## DATA FOR REVIEW
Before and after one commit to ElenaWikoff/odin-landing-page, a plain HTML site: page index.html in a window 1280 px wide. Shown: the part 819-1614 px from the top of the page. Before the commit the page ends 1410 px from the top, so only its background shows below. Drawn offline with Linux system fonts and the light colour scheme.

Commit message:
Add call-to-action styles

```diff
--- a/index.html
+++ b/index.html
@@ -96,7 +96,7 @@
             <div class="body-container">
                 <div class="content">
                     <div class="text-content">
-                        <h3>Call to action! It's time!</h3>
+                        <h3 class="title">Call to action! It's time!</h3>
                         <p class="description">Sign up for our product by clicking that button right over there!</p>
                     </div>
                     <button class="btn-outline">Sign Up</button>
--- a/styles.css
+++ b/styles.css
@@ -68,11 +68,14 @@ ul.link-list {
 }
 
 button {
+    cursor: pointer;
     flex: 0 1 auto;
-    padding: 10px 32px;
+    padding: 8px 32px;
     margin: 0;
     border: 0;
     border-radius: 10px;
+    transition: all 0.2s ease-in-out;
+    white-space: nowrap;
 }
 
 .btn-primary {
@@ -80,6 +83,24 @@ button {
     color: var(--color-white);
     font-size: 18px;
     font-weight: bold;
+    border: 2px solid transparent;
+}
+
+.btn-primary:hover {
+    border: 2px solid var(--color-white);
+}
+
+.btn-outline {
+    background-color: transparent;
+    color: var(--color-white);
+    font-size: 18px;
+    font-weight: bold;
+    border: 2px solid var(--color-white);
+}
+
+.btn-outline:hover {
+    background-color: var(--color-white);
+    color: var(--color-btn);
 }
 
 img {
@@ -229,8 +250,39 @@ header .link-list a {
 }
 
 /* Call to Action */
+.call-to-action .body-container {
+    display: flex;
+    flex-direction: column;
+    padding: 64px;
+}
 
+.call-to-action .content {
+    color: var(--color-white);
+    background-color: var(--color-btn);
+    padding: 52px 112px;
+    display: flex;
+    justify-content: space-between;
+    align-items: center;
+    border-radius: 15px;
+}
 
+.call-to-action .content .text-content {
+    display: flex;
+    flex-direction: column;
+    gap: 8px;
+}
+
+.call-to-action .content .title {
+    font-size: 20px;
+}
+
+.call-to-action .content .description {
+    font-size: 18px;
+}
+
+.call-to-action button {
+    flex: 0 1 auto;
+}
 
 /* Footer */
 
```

==

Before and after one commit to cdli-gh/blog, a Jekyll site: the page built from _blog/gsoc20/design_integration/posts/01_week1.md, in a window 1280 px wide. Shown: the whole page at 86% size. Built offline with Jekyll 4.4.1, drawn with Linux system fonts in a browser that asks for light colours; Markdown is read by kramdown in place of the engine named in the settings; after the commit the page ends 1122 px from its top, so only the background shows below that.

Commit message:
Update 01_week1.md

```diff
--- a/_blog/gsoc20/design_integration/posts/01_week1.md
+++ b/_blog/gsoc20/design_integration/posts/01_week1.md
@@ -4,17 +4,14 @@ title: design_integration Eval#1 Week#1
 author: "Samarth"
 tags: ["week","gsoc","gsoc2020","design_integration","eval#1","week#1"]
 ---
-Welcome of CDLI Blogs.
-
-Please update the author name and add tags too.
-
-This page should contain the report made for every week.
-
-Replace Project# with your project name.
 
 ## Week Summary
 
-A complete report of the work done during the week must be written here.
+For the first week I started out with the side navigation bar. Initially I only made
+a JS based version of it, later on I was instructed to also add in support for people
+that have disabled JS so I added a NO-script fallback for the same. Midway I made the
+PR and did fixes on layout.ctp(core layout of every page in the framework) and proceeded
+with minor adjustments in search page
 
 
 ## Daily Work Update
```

==

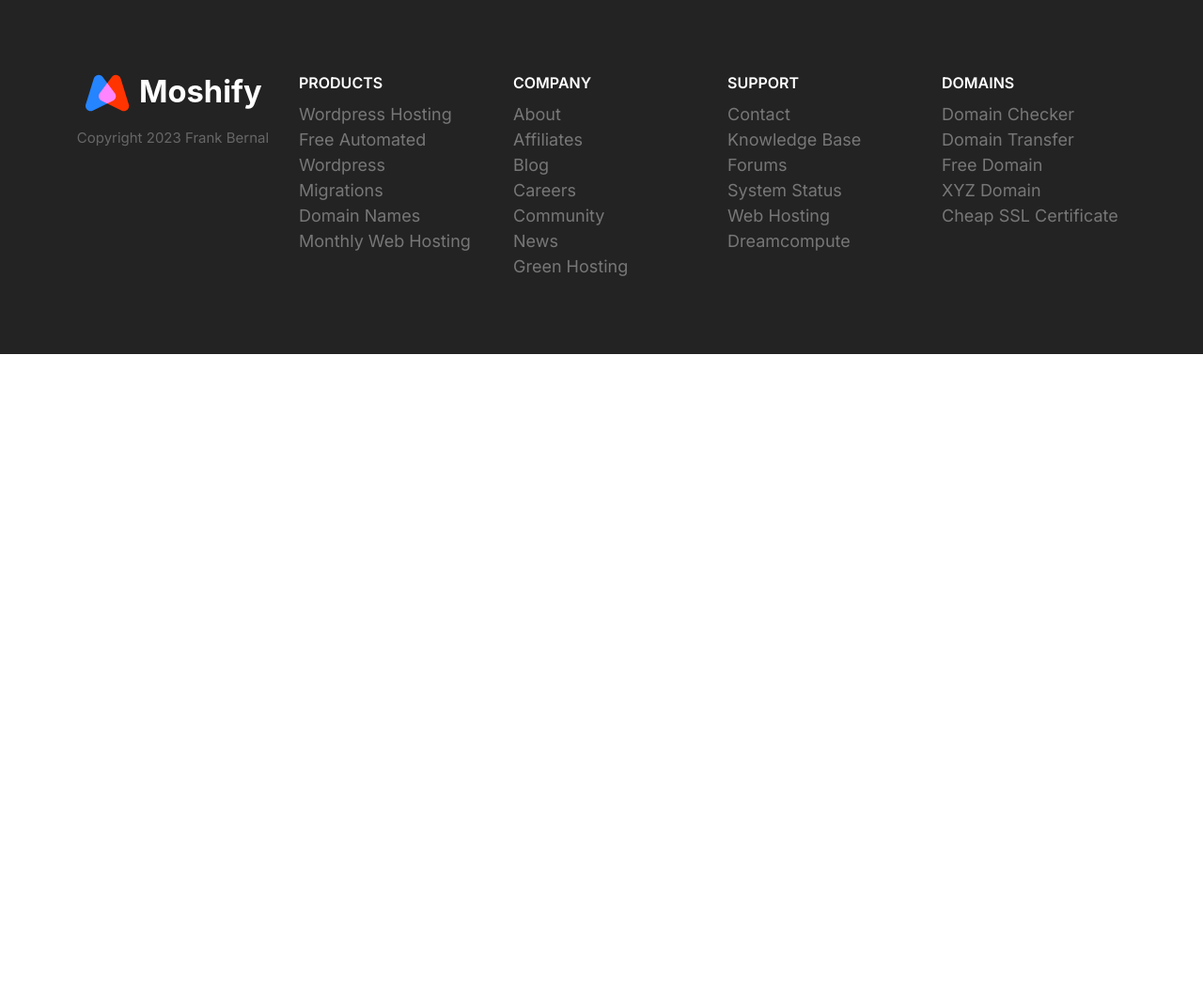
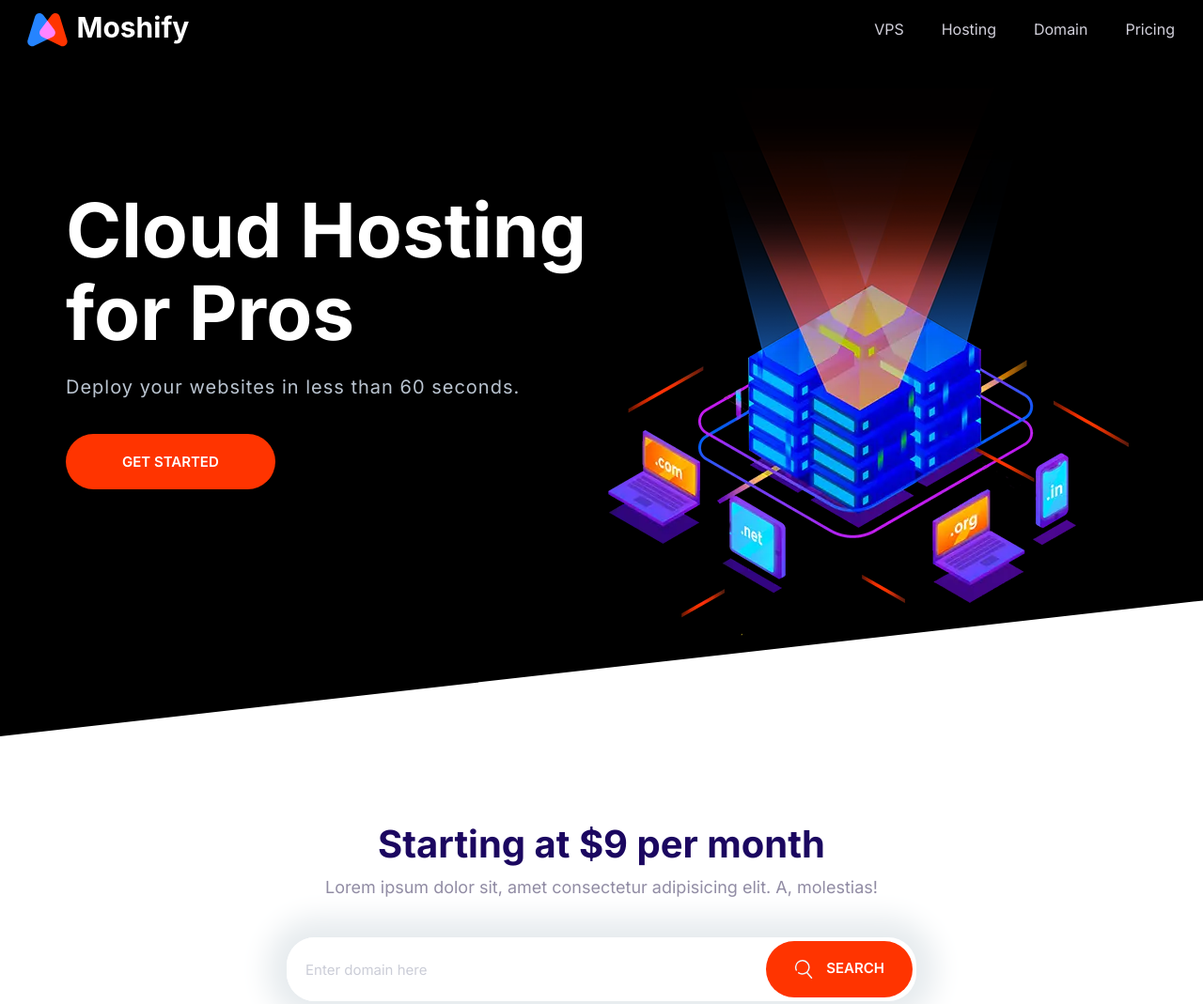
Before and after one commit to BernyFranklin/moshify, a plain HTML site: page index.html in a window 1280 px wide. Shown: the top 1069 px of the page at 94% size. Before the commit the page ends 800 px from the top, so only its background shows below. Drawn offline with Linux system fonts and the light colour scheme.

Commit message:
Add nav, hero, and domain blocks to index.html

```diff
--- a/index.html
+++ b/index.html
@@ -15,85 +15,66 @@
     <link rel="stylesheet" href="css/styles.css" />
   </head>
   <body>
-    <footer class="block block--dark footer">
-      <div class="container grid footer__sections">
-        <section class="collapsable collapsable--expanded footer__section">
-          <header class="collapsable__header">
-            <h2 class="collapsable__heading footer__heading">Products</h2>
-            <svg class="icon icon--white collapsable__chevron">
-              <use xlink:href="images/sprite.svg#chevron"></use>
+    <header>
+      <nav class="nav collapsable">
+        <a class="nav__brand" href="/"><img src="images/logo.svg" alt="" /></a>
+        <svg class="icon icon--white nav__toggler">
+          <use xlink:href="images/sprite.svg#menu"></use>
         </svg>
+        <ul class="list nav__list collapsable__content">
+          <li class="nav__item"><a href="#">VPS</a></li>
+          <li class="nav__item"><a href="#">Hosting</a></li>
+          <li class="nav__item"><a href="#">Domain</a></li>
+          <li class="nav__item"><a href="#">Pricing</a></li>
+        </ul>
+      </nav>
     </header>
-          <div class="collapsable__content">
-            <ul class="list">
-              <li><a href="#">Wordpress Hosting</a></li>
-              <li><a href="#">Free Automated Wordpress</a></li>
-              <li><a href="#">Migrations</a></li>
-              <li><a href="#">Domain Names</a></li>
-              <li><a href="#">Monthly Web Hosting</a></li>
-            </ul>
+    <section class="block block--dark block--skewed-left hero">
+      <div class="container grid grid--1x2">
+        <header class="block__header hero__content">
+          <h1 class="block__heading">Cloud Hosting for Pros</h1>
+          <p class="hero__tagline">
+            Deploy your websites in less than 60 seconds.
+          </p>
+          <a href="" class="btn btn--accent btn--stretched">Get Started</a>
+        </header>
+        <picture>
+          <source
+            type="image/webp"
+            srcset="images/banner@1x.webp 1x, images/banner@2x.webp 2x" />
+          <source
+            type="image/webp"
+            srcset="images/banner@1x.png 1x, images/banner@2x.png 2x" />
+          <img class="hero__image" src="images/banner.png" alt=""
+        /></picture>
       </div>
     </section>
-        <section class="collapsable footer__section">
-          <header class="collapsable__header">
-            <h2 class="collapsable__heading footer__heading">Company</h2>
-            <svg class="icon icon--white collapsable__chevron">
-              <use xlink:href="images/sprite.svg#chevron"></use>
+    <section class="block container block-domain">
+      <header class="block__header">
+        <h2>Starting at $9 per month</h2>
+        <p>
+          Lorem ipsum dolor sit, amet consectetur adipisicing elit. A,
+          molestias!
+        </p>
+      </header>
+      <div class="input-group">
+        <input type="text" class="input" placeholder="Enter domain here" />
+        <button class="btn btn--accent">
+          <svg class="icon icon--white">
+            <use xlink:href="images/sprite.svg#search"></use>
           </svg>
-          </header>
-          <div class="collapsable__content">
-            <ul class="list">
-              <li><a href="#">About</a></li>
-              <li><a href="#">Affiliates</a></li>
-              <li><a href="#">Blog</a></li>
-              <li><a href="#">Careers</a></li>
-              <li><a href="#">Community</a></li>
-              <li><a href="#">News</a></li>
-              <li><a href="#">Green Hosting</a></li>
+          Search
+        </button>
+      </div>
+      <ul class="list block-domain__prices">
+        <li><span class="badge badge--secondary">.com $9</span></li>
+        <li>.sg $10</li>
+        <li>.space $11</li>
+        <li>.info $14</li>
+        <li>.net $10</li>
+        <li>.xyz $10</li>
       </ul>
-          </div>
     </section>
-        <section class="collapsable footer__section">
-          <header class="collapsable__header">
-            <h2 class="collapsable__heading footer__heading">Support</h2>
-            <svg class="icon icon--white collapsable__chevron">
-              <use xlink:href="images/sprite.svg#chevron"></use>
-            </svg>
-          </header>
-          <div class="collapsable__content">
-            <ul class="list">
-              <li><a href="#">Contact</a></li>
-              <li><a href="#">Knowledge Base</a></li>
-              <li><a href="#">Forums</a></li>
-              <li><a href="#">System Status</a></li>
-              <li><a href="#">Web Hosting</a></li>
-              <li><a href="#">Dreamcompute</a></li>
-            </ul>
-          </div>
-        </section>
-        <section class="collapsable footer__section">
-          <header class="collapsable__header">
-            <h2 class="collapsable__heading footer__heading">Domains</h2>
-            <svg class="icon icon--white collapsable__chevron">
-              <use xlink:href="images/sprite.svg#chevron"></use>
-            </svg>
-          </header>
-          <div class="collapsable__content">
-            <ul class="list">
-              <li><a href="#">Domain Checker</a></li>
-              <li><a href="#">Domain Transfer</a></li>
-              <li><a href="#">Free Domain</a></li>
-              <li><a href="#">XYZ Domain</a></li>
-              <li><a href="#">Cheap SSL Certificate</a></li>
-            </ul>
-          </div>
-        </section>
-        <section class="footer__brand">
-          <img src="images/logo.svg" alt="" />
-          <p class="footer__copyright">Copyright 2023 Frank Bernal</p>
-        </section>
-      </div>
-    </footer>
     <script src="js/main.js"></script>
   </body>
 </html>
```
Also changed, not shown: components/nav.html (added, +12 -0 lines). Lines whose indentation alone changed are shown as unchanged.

## WHAT YOU NEED TO DO
Scan the listing for the string "button". Copy each line that has it.

## EXERCISE ANSWER
                         <p class="description">Sign up for our product by clicking that button right over there!</p>
                     <button class="btn-outline">Sign Up</button>
 button {
@@ -80,6 +83,24 @@ button {
+.call-to-action button {
+        <button class="btn btn--accent">
+        </button>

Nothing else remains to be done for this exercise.